But the penalty shootout win over Italy at the 2008 European Championship provided confidence and united the team even more. Spain went on to beat Germany in the final, playing solid, sometimes spectacular soccer.

"Good relationships are key to any triumph," Del Bosque said from the team's headquarters on the outskirts of Madrid. "A disunited locker room can win; it can happen. But if there's a good ambiance, then usually victory is a lot easier."

Del Bosque hasn't tinkered with predecessor Luis Aragones' work, which sees Spain's best generation of players arrive with a clear identity and system of play. The bonds forged inside the locker room have fueled belief Spain can finally succeed where it always failed.

"There are many similarities to 2008. Nearly 80 percent of the players are the same and the other 20 percent we've incorporated bring an extra touch to the team," Del Bosque said. "I'm not saying they're better than before, but it's the law of life. There are people who bring something distinct that we didn't have before."

Gerard Pique has replaced Carlos Marchena as starting center back alongside Barcelona teammate Carles Puyol, while holding midfielder Sergio Busquets has taken over for Marcos Senna, who was worn down by injuries this season.

Jesus Navas and Pedro Rodriguez also bring extra speed along the outside. They are among eight new players on the 23-man squad, although the core of starters is basically unchanged from 2008.

Spending a week in Austria was key to making the new players feel part of the squad and to recapture the Euro 2008 feeling.

"We wanted to change the scenery a little bit, to bring out a training camp feeling so the players don't get bored," the 59-year-old Del Bosque said. "We look for the best preparation, but without burdens."

Del Bosque, who played 18 times for Spain between 1975-80, sees Argentina, Italy and Brazil as the favorites, although Diego Maradona has the toughest test with Argentina.

"They had a lot of problems with qualifying. They have great players who surpass the elements in each position," he said. "They will unite."

Del Bosque said Brazil and England have great chances because of their coaches.

"Fabio Capello is an intelligent man and he adapted perfectly to England," Del Bosque said of England's Italian coach. "He's taken the spine and base of that team and united it into something extraordinary, a team that will torment its opponents."

Spain will arrive in Potchefstroom, South Africa, on Friday, where it will train.

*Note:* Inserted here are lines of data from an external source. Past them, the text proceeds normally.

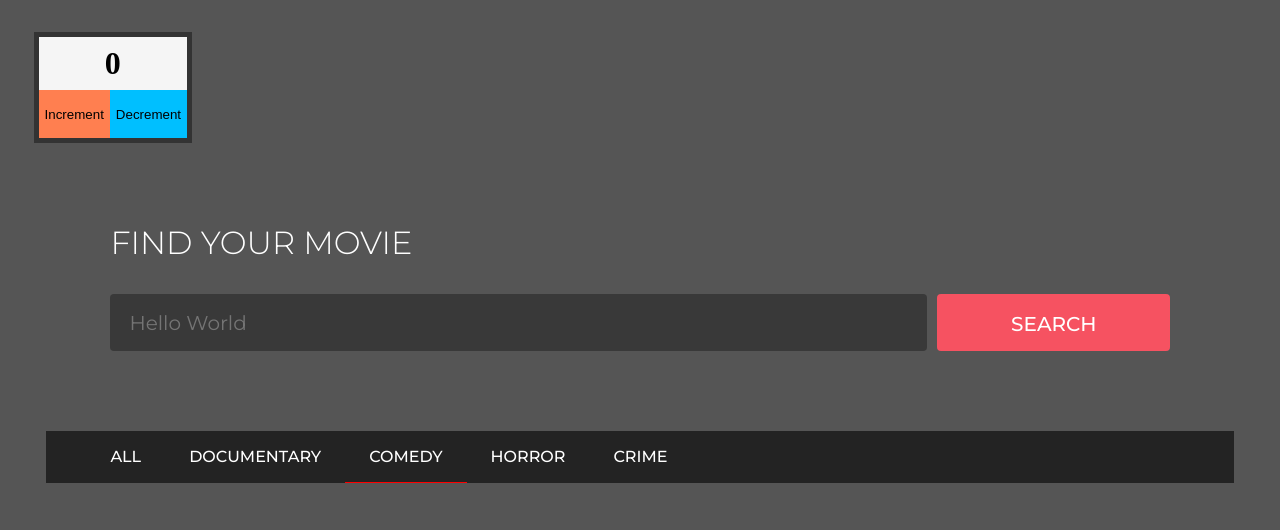
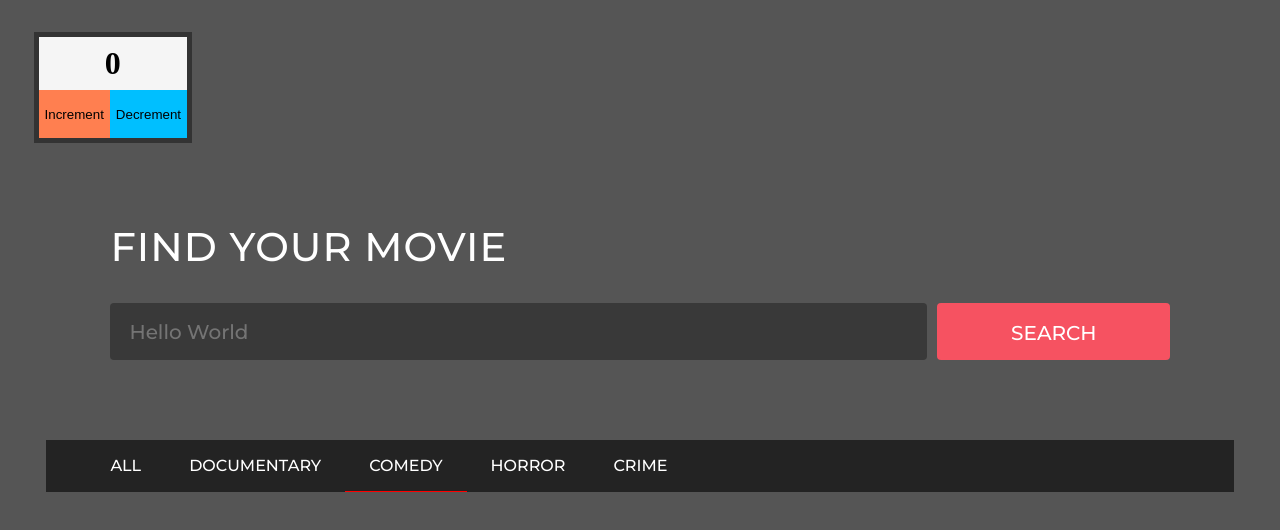
Before and after one commit to alexx384/react-movie-site, a React (Create React App) app: page / in a window 1280 px wide. Shown: the top 530 px of the page. Built offline with nearby package versions, Linux system fonts and the light colour scheme.

Commit message:
Move font CSS to global

```diff
--- a/package.json
+++ b/package.json
@@ -69,7 +69,9 @@
     "eslint-plugin-storybook": "^0.6.11",
     "husky": "^8.0.3",
     "lint-staged": "^13.2.0",
+    "postcss": "^8.4.21",
     "prettier": "^2.8.4",
+    "prettier-plugin-css-order": "^1.3.0",
     "react-app-rewired": "^2.2.1",
     "react-scripts": "^5.0.1",
     "start-server-and-test": "^2.0.0"
--- a/src/App.css
+++ /dev/null
@@ -1,3 +0,0 @@
-body {
-  background-color: #555555;
-}
--- /dev/null
+++ b/src/App.module.css
@@ -0,0 +1,25 @@
+body {
+  background-color: #555555;
+}
+
+/* Text */
+
+@import url('https://fonts.googleapis.com/css2?family=Montserrat:wght@300;400;500&display=swap');
+
+.title {
+  color: hsl(0, 0%, 100%);
+  font: 300 2.5rem/1.2em 'Montserrat', sans-serif;
+  letter-spacing: 1px;
+  text-transform: uppercase;
+}
+
+.submit-btn-text {
+  color: hsl(0, 0%, 100%);
+  font: 500 1.25rem/1.2em 'Montserrat', sans-serif;
+  text-transform: uppercase;
+}
+
+.input-text {
+  color: hsla(0, 0%, 100%, 0.3);
+  font: 400 1.25rem/1.2em 'Montserrat', sans-serif;
+}
--- a/src/App.tsx
+++ b/src/App.tsx
@@ -1,7 +1,7 @@
 import { Counter } from './components/Counter';
 import { SearchForm } from './components/SearchForm';
 import { GenreSelect } from './components/GenreSelect';
-import './App.css';
+import './App.module.css';
 
 export const App = () => {
   return (
--- a/src/components/GenreSelect/GenreItem/GenreItem.module.css
+++ b/src/components/GenreSelect/GenreItem/GenreItem.module.css
@@ -2,17 +2,17 @@
 
 .selectedGenreItem,
 .unselectedGenreItem {
-  font-size: 1rem;
-  color: white;
-  list-style-type: none;
   display: inline-block;
-  padding-bottom: 1rem;
+  cursor: pointer;
   padding-top: 1rem;
   padding-right: 1.5rem;
+  padding-bottom: 1rem;
   padding-left: 1.5rem;
-  cursor: pointer;
+  color: white;
+  font-weight: 500;
+  font-size: 1rem;
   font-family: 'Montserrat', sans-serif;
-  font-weight: 500;
+  list-style-type: none;
 }
 
 .selectedGenreItem:hover,
--- a/src/components/SearchForm/SearchForm.module.css
+++ b/src/components/SearchForm/SearchForm.module.css
@@ -1,18 +1,13 @@
-@import url('https://fonts.googleapis.com/css2?family=Montserrat:wght@300;400;500&display=swap');
-
 .searchForm {
+  margin-top: 10vh;
+  margin-right: 8vw;
+  margin-bottom: 10vh;
   margin-left: 8vw;
-  margin-right: 8vw;
-  margin-top: 10vh;
-  margin-bottom: 10vh;
-  font-family: 'Montserrat', sans-serif;
 }
 
 .searchForm h1 {
   margin-top: 2rem;
   margin-bottom: 2rem;
-  font-weight: 300;
-  color: white;
 }
 
 .searchBlock {
@@ -21,27 +16,19 @@
 }
 
 .searchBlock input {
-  font-size: 1.25rem;
+  margin-right: 0.4vw;
+  border-width: 0;
+  border-radius: 4px;
+  background-color: hsla(0, 0%, 20%, 0.8);
   padding: 1.0625rem 1.1875rem 1rem;
-  border-radius: 4px;
-  border-width: 0;
-  color: hsla(0, 0%, 100%, 0.3);
-  background-color: hsla(0, 0%, 20%, 0.8);
   width: 100%;
-  margin-right: 0.4vw;
-  font-family: inherit;
-  font-weight: 400;
 }
 
 .searchBlock button {
-  background-color: #f65261;
+  cursor: pointer;
+  margin-left: 0.4vw;
   border-width: 0;
   border-radius: 4px;
-  font-size: 1.25rem;
-  color: white;
+  background-color: #f65261;
   padding: 1.125rem 4.5625rem 0.9375rem 4.625rem;
-  margin-left: 0.4vw;
-  font-family: inherit;
-  font-weight: 500;
-  cursor: pointer;
 }
--- a/src/components/SearchForm/SearchForm.tsx
+++ b/src/components/SearchForm/SearchForm.tsx
@@ -1,6 +1,7 @@
 import React from 'react';
 import styles from './SearchForm.module.css';
 import { SEARCH_FORM_INPUT } from '../../constants/tests.constants';
+import globalStyles from '../../App.module.css';
 
 type SearchFormProps = {
   initialSearchQuery: string;
@@ -29,16 +30,21 @@ export const SearchForm = ({
 
   return (
     <div className={styles.searchForm}>
-      <h1>FIND YOUR MOVIE</h1>
+      <h1 className={globalStyles.title}>FIND YOUR MOVIE</h1>
       <div className={styles.searchBlock}>
         <input
+          className={globalStyles['input-text']}
           type="text"
           value={searchQuery}
           onChange={handleSearchQueryChange}
           onKeyDown={handleInputKeydown}
           data-testid={SEARCH_FORM_INPUT}
         />
-        <button type="button" onClick={handleSearchClick}>
+        <button
+          className={globalStyles['submit-btn-text']}
+          type="button"
+          onClick={handleSearchClick}
+        >
           SEARCH
         </button>
       </div>
```
Also changed, not shown: .prettierrc.json, 1 other file (tests, documents, lock files or other folders).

Del Bosque has won 25 of 26 games since taking over and is signed to guide Spain through Euro 2012. He has always handled the expectations that come with success — at Madrid, he coached a team of big-name stars that included Luis Figo, Ronaldo and Zinedine Zidane, to domestic, European and international triumphs.

"We're contenders to reach the final, but we've got strong enemies in front of us," Del Bosque said after Tuesday's 6-0 win over Poland. "What we've done in the past is of no value for the future. We need to apply ourselves, work hard and play like today. But even that isn't a guarantee."